Burt Reynolds, the wryly appealing Hollywood heartthrob who carried on a long love affair with moviegoers even though his performances were often more memorable than the films that contained them, died on Thursday in Jupiter, Fla. He was 82.
A spokeswoman for the Martin County Sheriff’s Office in Florida said Mr. Reynolds died at the Jupiter Medical Center after being taken there by county Fire Rescue Department personnel from his home in nearby Hobe Sound. A caretaker at the home had called the authorities, apparently after Mr. Reynolds experienced chest pains, the spokeswoman said. No cause of death was given.
A self-mocking charmer with laugh-crinkled dark eyes, a rakish mustache and a hairy chest that he often bared onscreen, Mr. Reynolds did not always win the respect of critics. But for many years he was ranked among the top 10 movie draws worldwide, and from 1978 through 1982 he ruled the box office as few, if any, stars had done before.
From car-crash comedies like “Smokey and the Bandit” to romances like “Starting Over” to the hit television series “Evening Shade,” Mr. Reynolds delighted audiences for four decades, most often playing a good-hearted good ol’ boy seemingly not that different from his offscreen self.

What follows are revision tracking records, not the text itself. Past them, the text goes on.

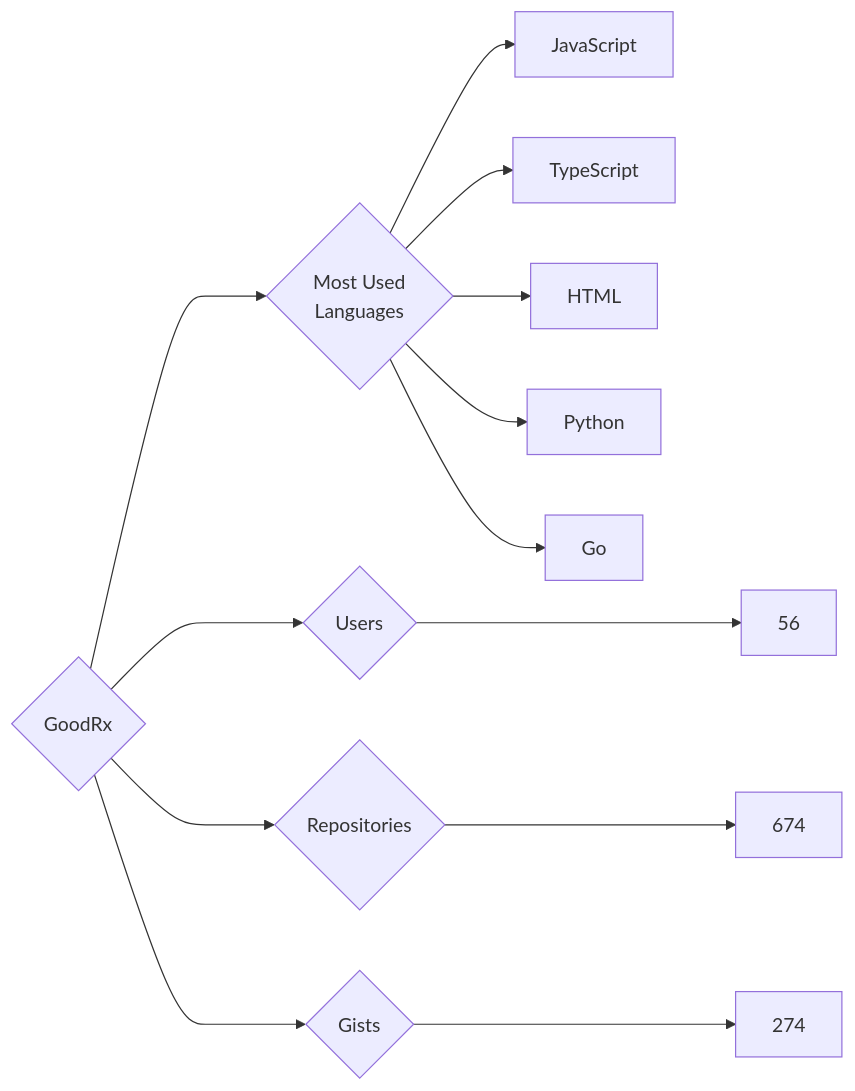
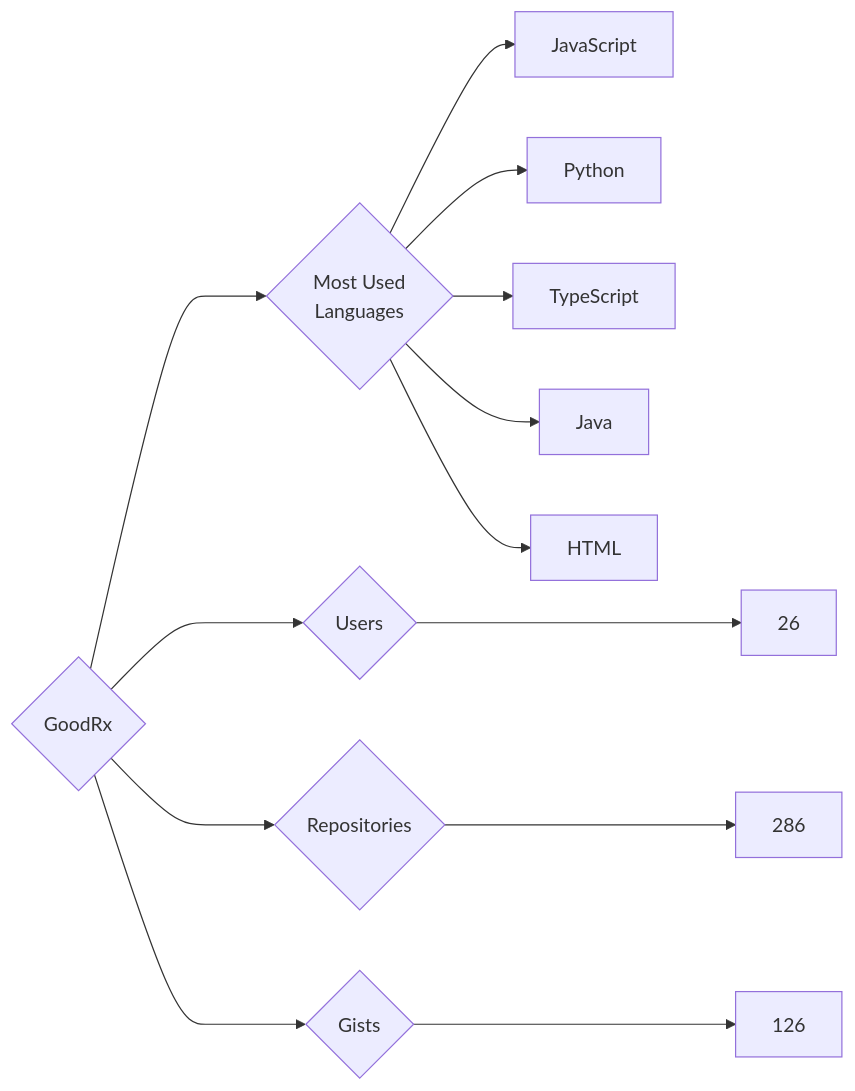
The diagram in targets/GoodRx/README.md (trickest/insiders), drawn with Mermaid before and after one commit. The commit also changed 757 other files, not shown here.

````diff
--- a/targets/GoodRx/README.md
+++ b/targets/GoodRx/README.md
@@ -3,13 +3,13 @@
 ```mermaid
 graph LR
 COMPANY_NAME{GoodRx}
-COMPANY_NAME ---> U{Users} ---> UN[56]
-COMPANY_NAME ---> R{Repositories} ---> RN[674]
-COMPANY_NAME ---> G{Gists} ---> GN[274]
+COMPANY_NAME ---> U{Users} ---> UN[26]
+COMPANY_NAME ---> R{Repositories} ---> RN[286]
+COMPANY_NAME ---> G{Gists} ---> GN[126]
 COMPANY_NAME ---> ML{Most Used<br>Languages}
 ML --> JavaScript[JavaScript]
+ML --> Python[Python]
 ML --> TypeScript[TypeScript]
+ML --> Java[Java]
 ML --> HTML[HTML]
-ML --> Python[Python]
-ML --> Go[Go]
 ```
````
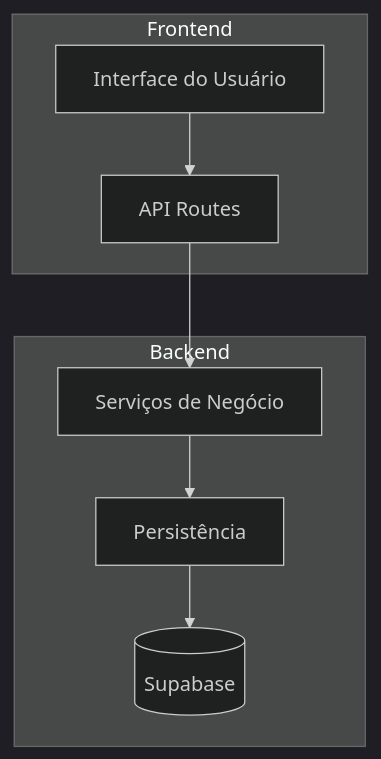
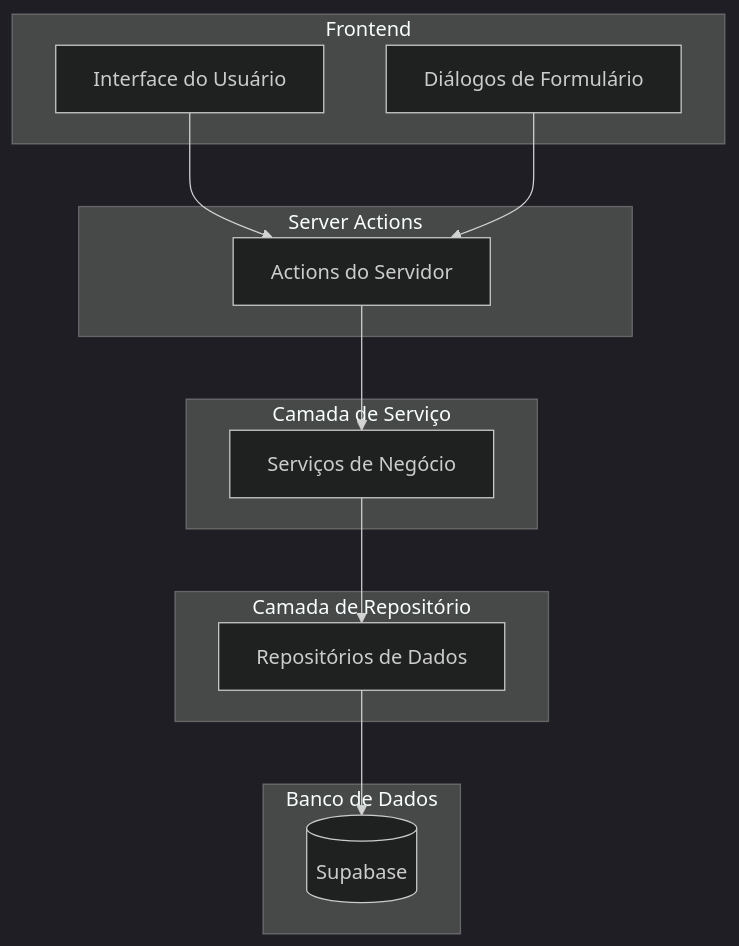
One commit to SinesysTech/zattar-os changed the first of 6 diagrams in .qoder/repowiki/pt/content/Módulos de Funcionalidade/Assistentes.md. Above: the diagram before and after it, drawn with Mermaid (dark theme). The commit also changed other lines of this file and 14 other files, not shown here.

First line of the commit message:
feat(assistentes): atualizar arquitetura para server actions e padrão repository

````diff
--- a/.qoder/repowiki/pt/content/Módulos de Funcionalidade/Assistentes.md
+++ b/.qoder/repowiki/pt/content/Módulos de Funcionalidade/Assistentes.md
@@ -31,16 +30,24 @@
 ```mermaid
 graph TB
 subgraph "Frontend"
-API[API Routes]
 UI[Interface do Usuário]
+Dialogs[Diálogos de Formulário]
 end
-subgraph "Backend"
+subgraph "Server Actions"
+Actions[Actions do Servidor]
+end
+subgraph "Camada de Serviço"
 Service[Serviços de Negócio]
-Persistence[Persistência]
+end
+subgraph "Camada de Repositório"
+Repository[Repositórios de Dados]
+end
+subgraph "Banco de Dados"
 Database[(Supabase)]
 end
-API --> Service
-Service --> Persistence
-Persistence --> Database
-UI --> API
+UI --> Actions
+Actions --> Service
+Service --> Repository
+Repository --> Database
+Dialogs --> Actions
 ```
````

Throughout an often turbulent career that spanned some 100 films and countless television appearances, he had close brushes with death, some resulting from his insistence on doing many of his own dangerous stunts. He braved the raging rapids of the Chattooga River between Georgia and South Carolina for a favorite role, as one of four suburbanite buddies who undertake a journey into America’s heart of darkness, in “Deliverance” (1972).
Fellow actors praised Mr. Reynolds as an exacting artist who worked hard at his craft and fought to overcome many demons, including a volatile temperament. But he himself projected an air of insouciance and professed not to take his career too seriously. He told The New York Times in 1978, “I think I’m the only movie star who’s a movie star in spite of his pictures, not because of them; I’ve had some real turkeys.”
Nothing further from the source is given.